**EXERCISE OBJECTIVE**
What lines in the records below contain the string "color"? Copy every one.

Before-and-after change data

........

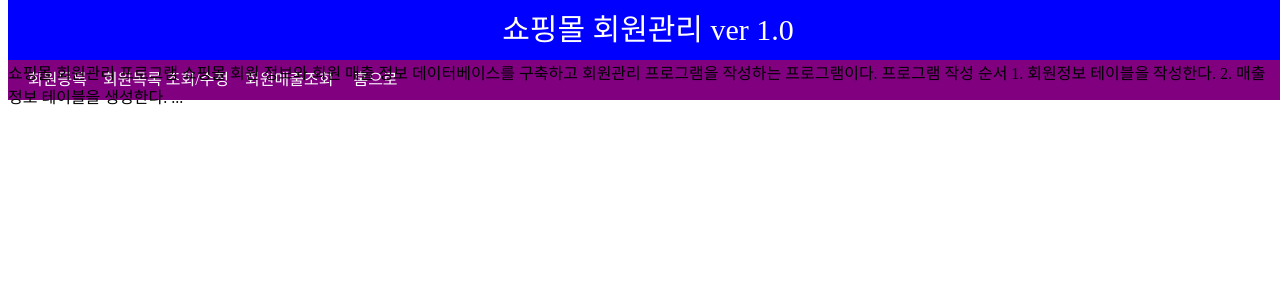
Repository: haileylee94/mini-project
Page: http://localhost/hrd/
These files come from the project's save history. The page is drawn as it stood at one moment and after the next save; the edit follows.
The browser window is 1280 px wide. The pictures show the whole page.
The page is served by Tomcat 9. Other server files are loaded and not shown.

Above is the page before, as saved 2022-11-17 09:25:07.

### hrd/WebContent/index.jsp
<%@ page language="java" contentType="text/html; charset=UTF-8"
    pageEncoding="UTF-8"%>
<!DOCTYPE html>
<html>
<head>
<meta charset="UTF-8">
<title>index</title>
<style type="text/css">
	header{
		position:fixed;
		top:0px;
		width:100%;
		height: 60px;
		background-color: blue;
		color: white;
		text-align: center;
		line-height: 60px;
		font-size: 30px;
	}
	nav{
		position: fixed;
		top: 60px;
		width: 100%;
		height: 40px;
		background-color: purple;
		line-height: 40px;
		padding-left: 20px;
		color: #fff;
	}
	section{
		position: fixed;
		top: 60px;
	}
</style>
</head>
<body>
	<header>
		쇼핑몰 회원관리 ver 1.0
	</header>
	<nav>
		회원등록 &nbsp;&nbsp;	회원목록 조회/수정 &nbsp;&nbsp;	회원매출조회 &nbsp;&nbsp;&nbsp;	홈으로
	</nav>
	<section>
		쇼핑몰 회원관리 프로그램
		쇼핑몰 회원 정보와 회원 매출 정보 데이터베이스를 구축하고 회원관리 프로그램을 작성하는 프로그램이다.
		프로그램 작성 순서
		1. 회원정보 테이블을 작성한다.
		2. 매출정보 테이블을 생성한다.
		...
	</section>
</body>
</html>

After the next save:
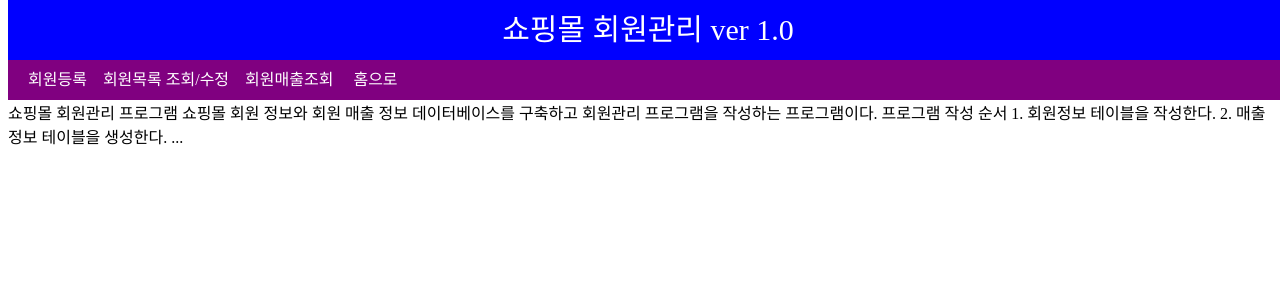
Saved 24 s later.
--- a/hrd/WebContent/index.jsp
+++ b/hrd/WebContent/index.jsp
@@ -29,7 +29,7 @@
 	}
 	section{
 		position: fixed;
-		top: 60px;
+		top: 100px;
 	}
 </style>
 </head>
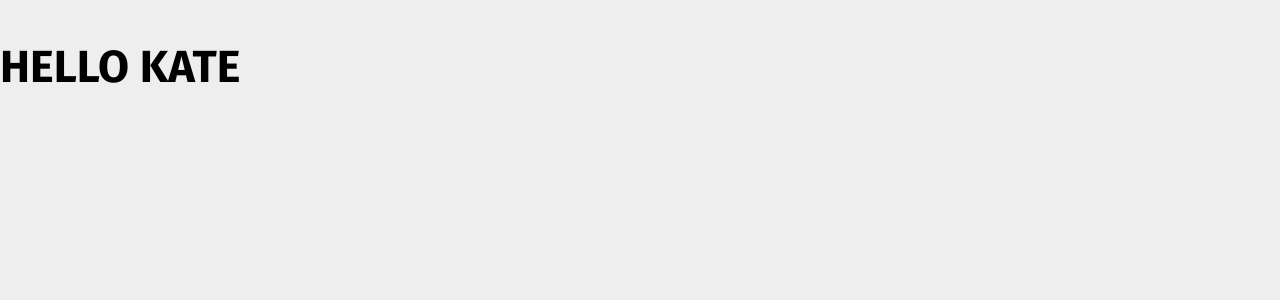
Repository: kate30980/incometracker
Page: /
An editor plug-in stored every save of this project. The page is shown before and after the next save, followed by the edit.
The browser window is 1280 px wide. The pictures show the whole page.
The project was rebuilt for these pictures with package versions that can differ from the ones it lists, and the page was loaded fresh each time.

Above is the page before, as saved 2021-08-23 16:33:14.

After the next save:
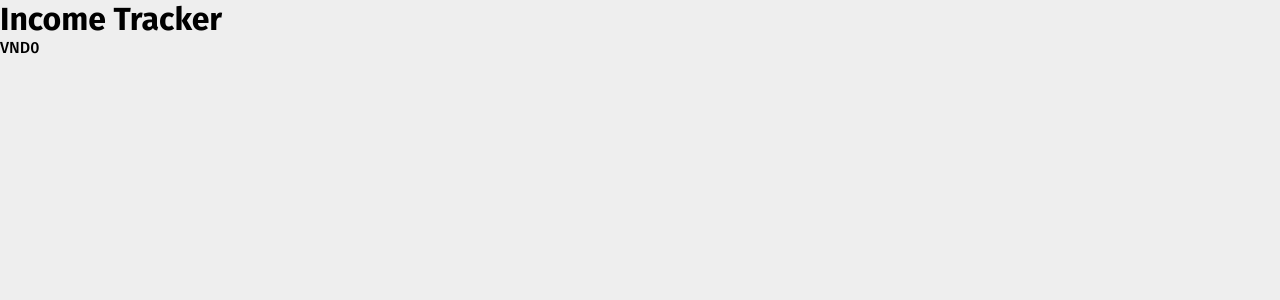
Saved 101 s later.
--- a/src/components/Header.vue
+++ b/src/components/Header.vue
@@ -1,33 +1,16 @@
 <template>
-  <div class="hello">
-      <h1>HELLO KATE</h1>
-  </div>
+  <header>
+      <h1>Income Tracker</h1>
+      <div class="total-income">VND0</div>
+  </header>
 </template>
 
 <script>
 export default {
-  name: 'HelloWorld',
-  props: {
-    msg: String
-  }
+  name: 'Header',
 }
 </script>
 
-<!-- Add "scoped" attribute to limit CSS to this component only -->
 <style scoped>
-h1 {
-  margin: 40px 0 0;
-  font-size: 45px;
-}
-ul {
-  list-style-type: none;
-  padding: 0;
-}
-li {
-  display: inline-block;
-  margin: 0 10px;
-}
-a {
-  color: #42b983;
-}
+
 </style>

........

**RESPONSE BOX**
		background-color: blue;
		color: white;
		background-color: purple;
		color: #fff;
-  color: #42b983;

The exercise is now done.